(Edit difference data)
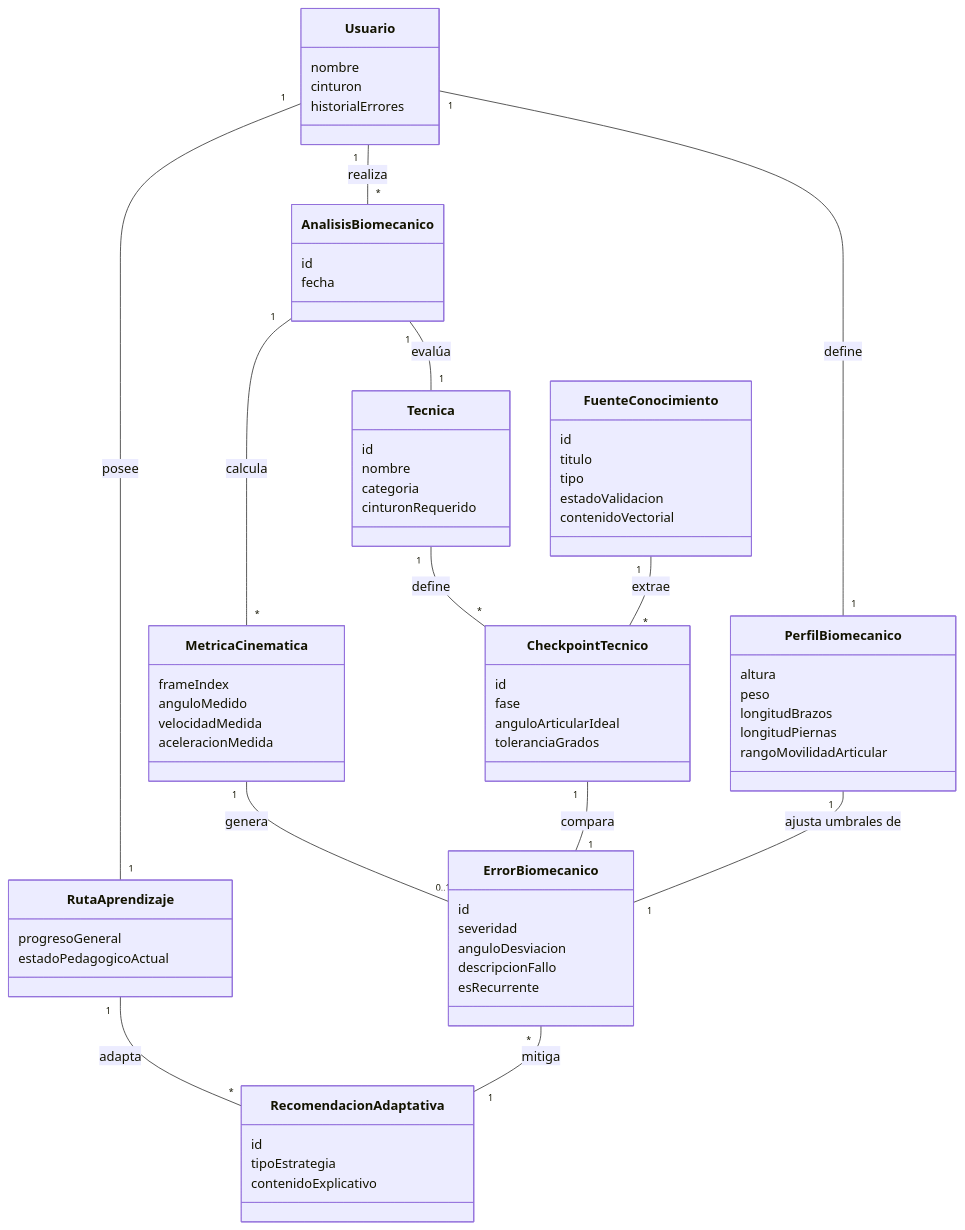
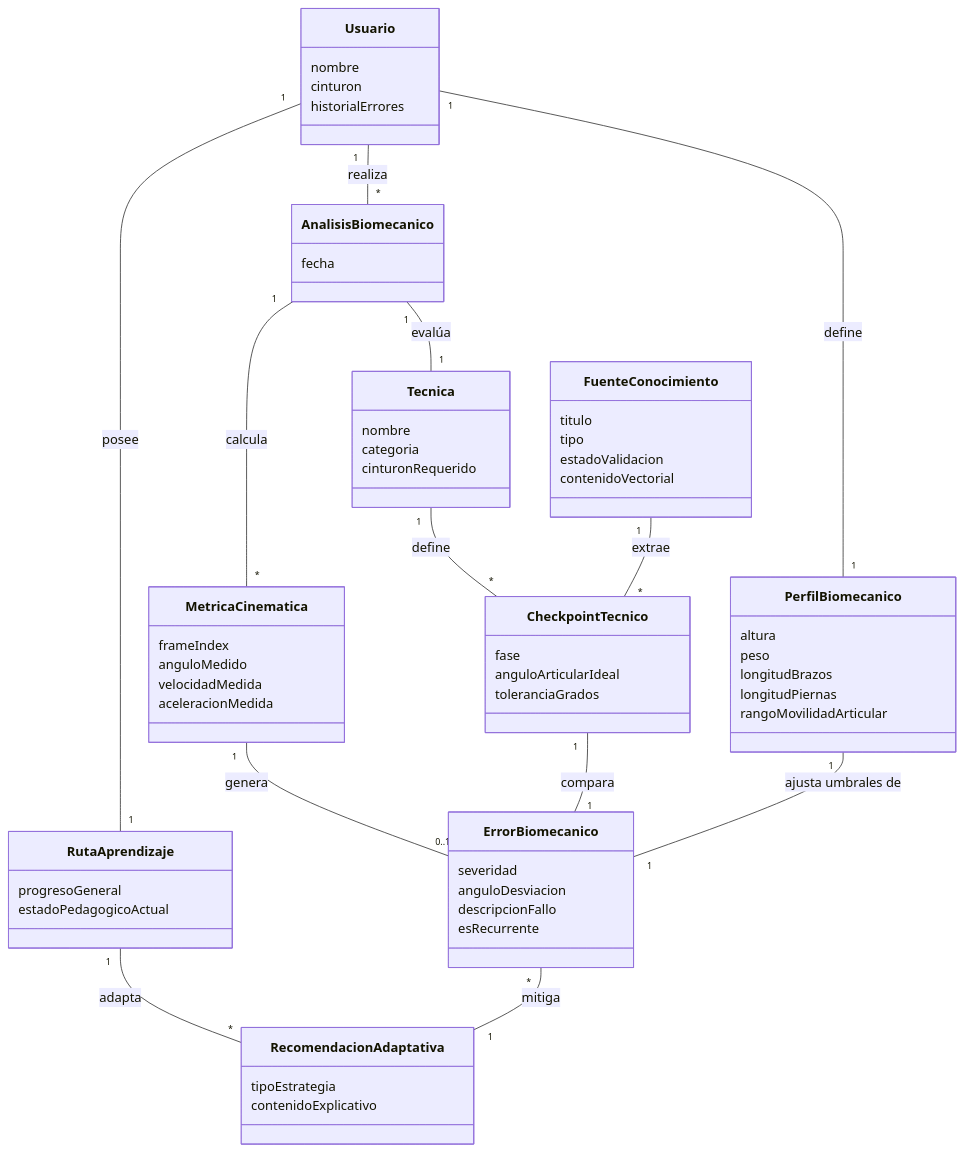
The first of 4 diagrams in README.md (Tsmrain/Documentacion), drawn with Mermaid before and after one commit.

Commit message:
refactor: remove redundant id fields from domain model classes in documentation diagram

````diff
--- a/README.md
+++ b/README.md
@@ -370,73 +370,67 @@
 ```mermaid
 classDiagram
     class Usuario {
         nombre
         cinturon
         historialErrores
     }
     class PerfilBiomecanico {
         altura
         peso
         longitudBrazos
         longitudPiernas
         rangoMovilidadArticular
     }
     class Tecnica {
-        id
         nombre
         categoria
         cinturonRequerido
     }
     class FuenteConocimiento {
-        id
         titulo
         tipo
         estadoValidacion
         contenidoVectorial
     }
     class CheckpointTecnico {
-        id
         fase
         anguloArticularIdeal
         toleranciaGrados
     }
     class AnalisisBiomecanico {
-        id
         fecha
     }
     class MetricaCinematica {
         frameIndex
         anguloMedido
         velocidadMedida
         aceleracionMedida
     }
     class ErrorBiomecanico {
-        id
         severidad
         anguloDesviacion
         descripcionFallo
         esRecurrente
     }
     class RutaAprendizaje {
         progresoGeneral
         estadoPedagogicoActual
     }
     class RecomendacionAdaptativa {
-        id
         tipoEstrategia
         contenidoExplicativo
     }
 
     Usuario "1" -- "1" RutaAprendizaje : posee
     Usuario "1" -- "1" PerfilBiomecanico : define
     RutaAprendizaje "1" -- "*" RecomendacionAdaptativa : adapta
     Usuario "1" -- "*" AnalisisBiomecanico : realiza
     AnalisisBiomecanico "1" -- "1" Tecnica : evalúa
     Tecnica "1" -- "*" CheckpointTecnico : define
     FuenteConocimiento "1" -- "*" CheckpointTecnico : extrae
     AnalisisBiomecanico "1" -- "*" MetricaCinematica : calcula
     MetricaCinematica "1" -- "0..1" ErrorBiomecanico : genera
     CheckpointTecnico "1" -- "1" ErrorBiomecanico : compara
     PerfilBiomecanico "1" -- "1" ErrorBiomecanico : ajusta umbrales de
     ErrorBiomecanico "*" -- "1" RecomendacionAdaptativa : mitiga
 ```
````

Try it → Scanning the data above, copy out every line where "MetricaCinematica" is found.

Response to this task →
     class MetricaCinematica {
     AnalisisBiomecanico "1" -- "*" MetricaCinematica : calcula
     MetricaCinematica "1" -- "0..1" ErrorBiomecanico : genera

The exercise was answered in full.